PROBLEM STATEMENT:
In the listing that follows, how many lines include the string "introduction"? Reply with only the number.

STUDY MATERIAL:
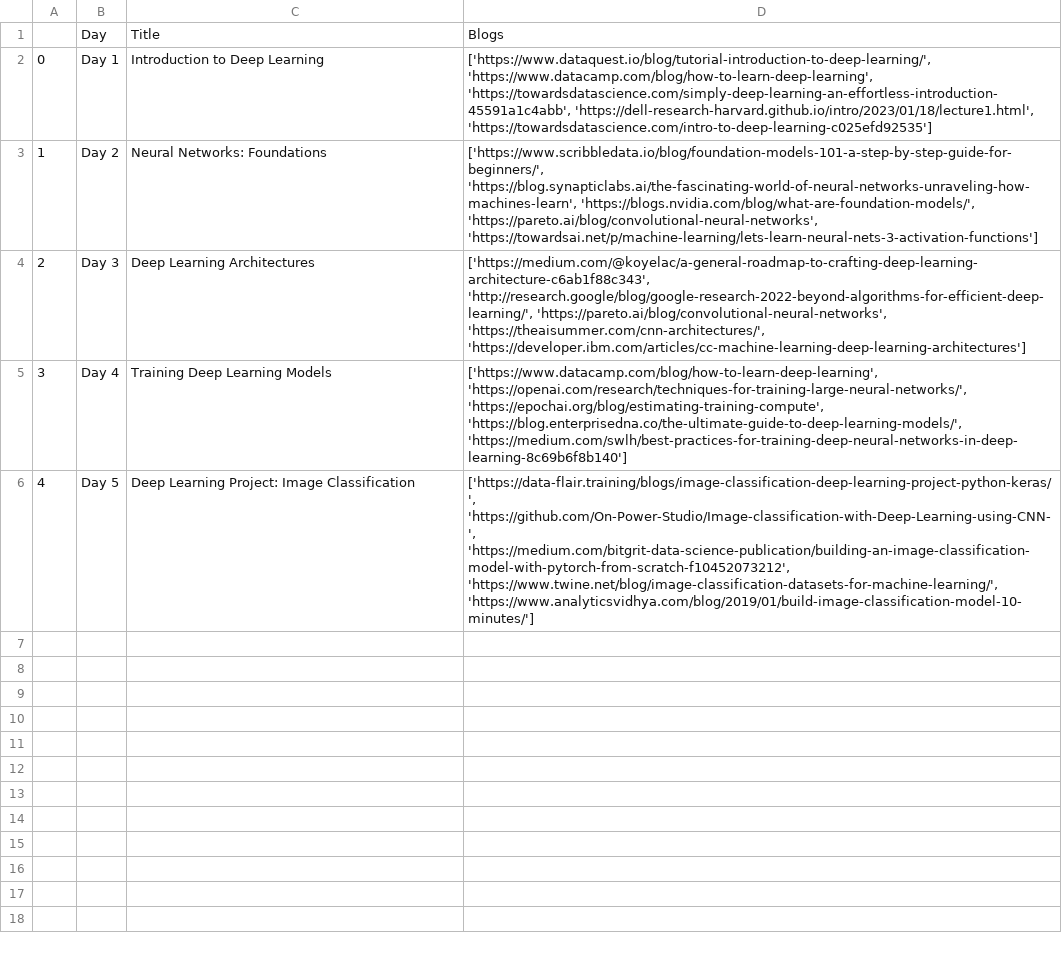
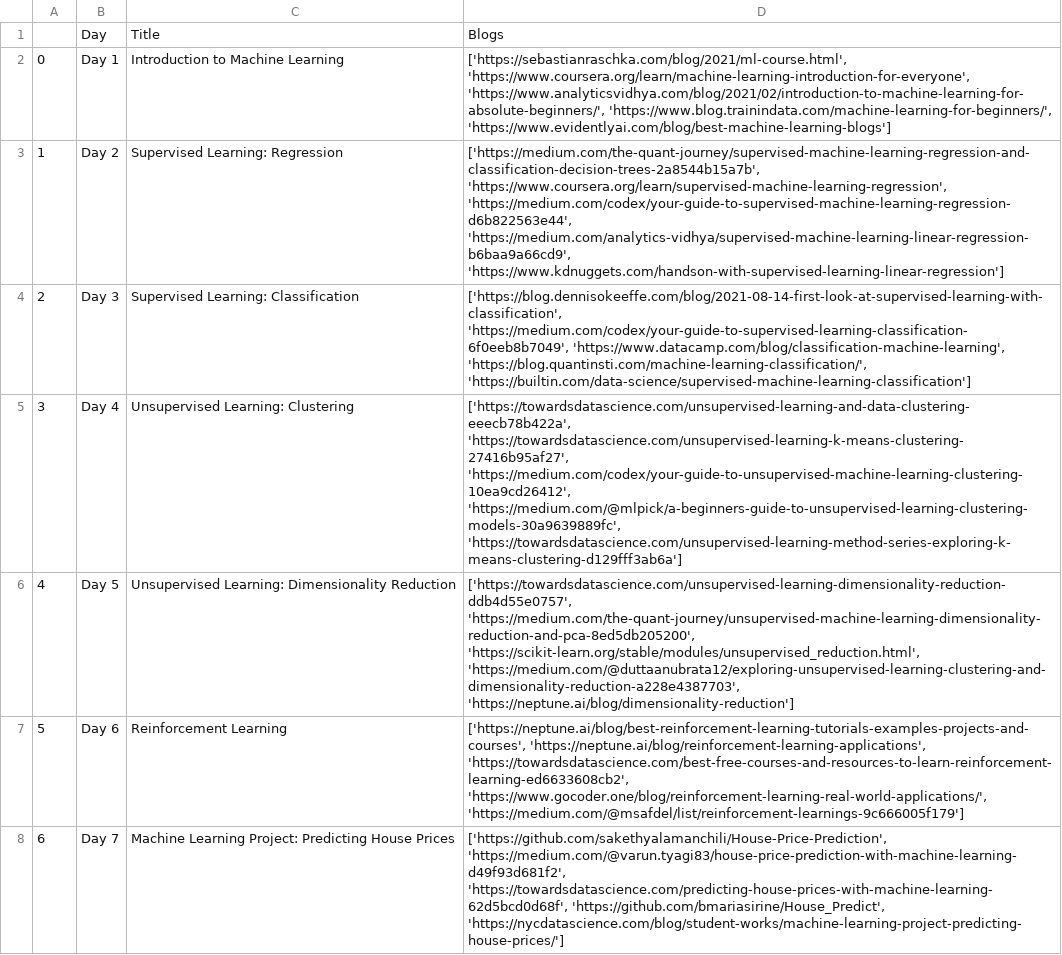
Before and after one commit to Shaileja06/LearnMate-AI-Ai-Powered-Learning-Platform, a CSV file: final_outputs/blogs/1_get_related_blogs.csv, drawn as a sheet.

```diff
--- a/final_outputs/blogs/1_get_related_blogs.csv
+++ b/final_outputs/blogs/1_get_related_blogs.csv
@@ -1,6 +1,8 @@
 ,Day,Title,Blogs
-0,Day 1,Introduction to Deep Learning,"['https://www.dataquest.io/blog/tutorial-introduction-to-deep-learning/', 'https://www.datacamp.com/blog/how-to-learn-deep-learning', 'https://towardsdatascience.com/simply-deep-learning-an-effortless-introduction-45591a1c4abb', 'https://dell-research-harvard.github.io/intro/2023/01/18/lecture1.html', 'https://towardsdatascience.com/intro-to-deep-learning-c025efd92535']"
-1,Day 2,Neural Networks: Foundations,"['https://www.scribbledata.io/blog/foundation-models-101-a-step-by-step-guide-for-beginners/', 'https://blog.synapticlabs.ai/the-fascinating-world-of-neural-networks-unraveling-how-machines-learn', 'https://blogs.nvidia.com/blog/what-are-foundation-models/', 'https://pareto.ai/blog/convolutional-neural-networks', 'https://towardsai.net/p/machine-learning/lets-learn-neural-nets-3-activation-functions']"
-2,Day 3,Deep Learning Architectures,"['https://medium.com/@koyelac/a-general-roadmap-to-crafting-deep-learning-architecture-c6ab1f88c343', 'http://research.google/blog/google-research-2022-beyond-algorithms-for-efficient-deep-learning/', 'https://pareto.ai/blog/convolutional-neural-networks', 'https://theaisummer.com/cnn-architectures/', 'https://developer.ibm.com/articles/cc-machine-learning-deep-learning-architectures']"
-3,Day 4,Training Deep Learning Models,"['https://www.datacamp.com/blog/how-to-learn-deep-learning', 'https://openai.com/research/techniques-for-training-large-neural-networks/', 'https://epochai.org/blog/estimating-training-compute', 'https://blog.enterprisedna.co/the-ultimate-guide-to-deep-learning-models/', 'https://medium.com/swlh/best-practices-for-training-deep-neural-networks-in-deep-learning-8c69b6f8b140']"
-4,Day 5,Deep Learning Project: Image Classification,"['https://data-flair.training/blogs/image-classification-deep-learning-project-python-keras/', 'https://github.com/On-Power-Studio/Image-classification-with-Deep-Learning-using-CNN-', 'https://medium.com/bitgrit-data-science-publication/building-an-image-classification-model-with-pytorch-from-scratch-f10452073212', 'https://www.twine.net/blog/image-classification-datasets-for-machine-learning/', 'https://www.analyticsvidhya.com/blog/2019/01/build-image-classification-model-10-minutes/']"
+0,Day 1,Introduction to Machine Learning,"['https://sebastianraschka.com/blog/2021/ml-course.html', 'https://www.coursera.org/learn/machine-learning-introduction-for-everyone', 'https://www.analyticsvidhya.com/blog/2021/02/introduction-to-machine-learning-for-absolute-beginners/', 'https://www.blog.trainindata.com/machine-learning-for-beginners/', 'https://www.evidentlyai.com/blog/best-machine-learning-blogs']"
+1,Day 2,Supervised Learning: Regression,"['https://medium.com/the-quant-journey/supervised-machine-learning-regression-and-classification-decision-trees-2a8544b15a7b', 'https://www.coursera.org/learn/supervised-machine-learning-regression', 'https://medium.com/codex/your-guide-to-supervised-machine-learning-regression-d6b822563e44', 'https://medium.com/analytics-vidhya/supervised-machine-learning-linear-regression-b6baa9a66cd9', 'https://www.kdnuggets.com/handson-with-supervised-learning-linear-regression']"
+2,Day 3,Supervised Learning: Classification,"['https://blog.dennisokeeffe.com/blog/2021-08-14-first-look-at-supervised-learning-with-classification', 'https://medium.com/codex/your-guide-to-supervised-learning-classification-6f0eeb8b7049', 'https://www.datacamp.com/blog/classification-machine-learning', 'https://blog.quantinsti.com/machine-learning-classification/', 'https://builtin.com/data-science/supervised-machine-learning-classification']"
+3,Day 4,Unsupervised Learning: Clustering,"['https://towardsdatascience.com/unsupervised-learning-and-data-clustering-eeecb78b422a', 'https://towardsdatascience.com/unsupervised-learning-k-means-clustering-27416b95af27', 'https://medium.com/codex/your-guide-to-unsupervised-machine-learning-clustering-10ea9cd26412', 'https://medium.com/@mlpick/a-beginners-guide-to-unsupervised-learning-clustering-models-30a9639889fc', 'https://towardsdatascience.com/unsupervised-learning-method-series-exploring-k-means-clustering-d129fff3ab6a']"
+4,Day 5,Unsupervised Learning: Dimensionality Reduction,"['https://towardsdatascience.com/unsupervised-learning-dimensionality-reduction-ddb4d55e0757', 'https://medium.com/the-quant-journey/unsupervised-machine-learning-dimensionality-reduction-and-pca-8ed5db205200', 'https://scikit-learn.org/stable/modules/unsupervised_reduction.html', 'https://medium.com/@duttaanubrata12/exploring-unsupervised-learning-clustering-and-dimensionality-reduction-a228e4387703', 'https://neptune.ai/blog/dimensionality-reduction']"
+5,Day 6,Reinforcement Learning,"['https://neptune.ai/blog/best-reinforcement-learning-tutorials-examples-projects-and-courses', 'https://neptune.ai/blog/reinforcement-learning-applications', 'https://towardsdatascience.com/best-free-courses-and-resources-to-learn-reinforcement-learning-ed6633608cb2', 'https://www.gocoder.one/blog/reinforcement-learning-real-world-applications/', 'https://medium.com/@msafdel/list/reinforcement-learnings-9c666005f179']"
+6,Day 7,Machine Learning Project: Predicting House Prices,"['https://github.com/sakethyalamanchili/House-Price-Prediction', 'https://medium.com/@varun.tyagi83/house-price-prediction-with-machine-learning-d49f93d681f2', 'https://towardsdatascience.com/predicting-house-prices-with-machine-learning-62d5bcd0d68f', 'https://github.com/bmariasirine/House_Predict', 'https://nycdatascience.com/blog/student-works/machine-learning-project-predicting-house-prices/']"
```
Also changed, not shown: final_outputs/blogs/3_best_blog_urls.csv, final_outputs/final_df.csv, 19 other files.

WRITTEN RESPONSE:
2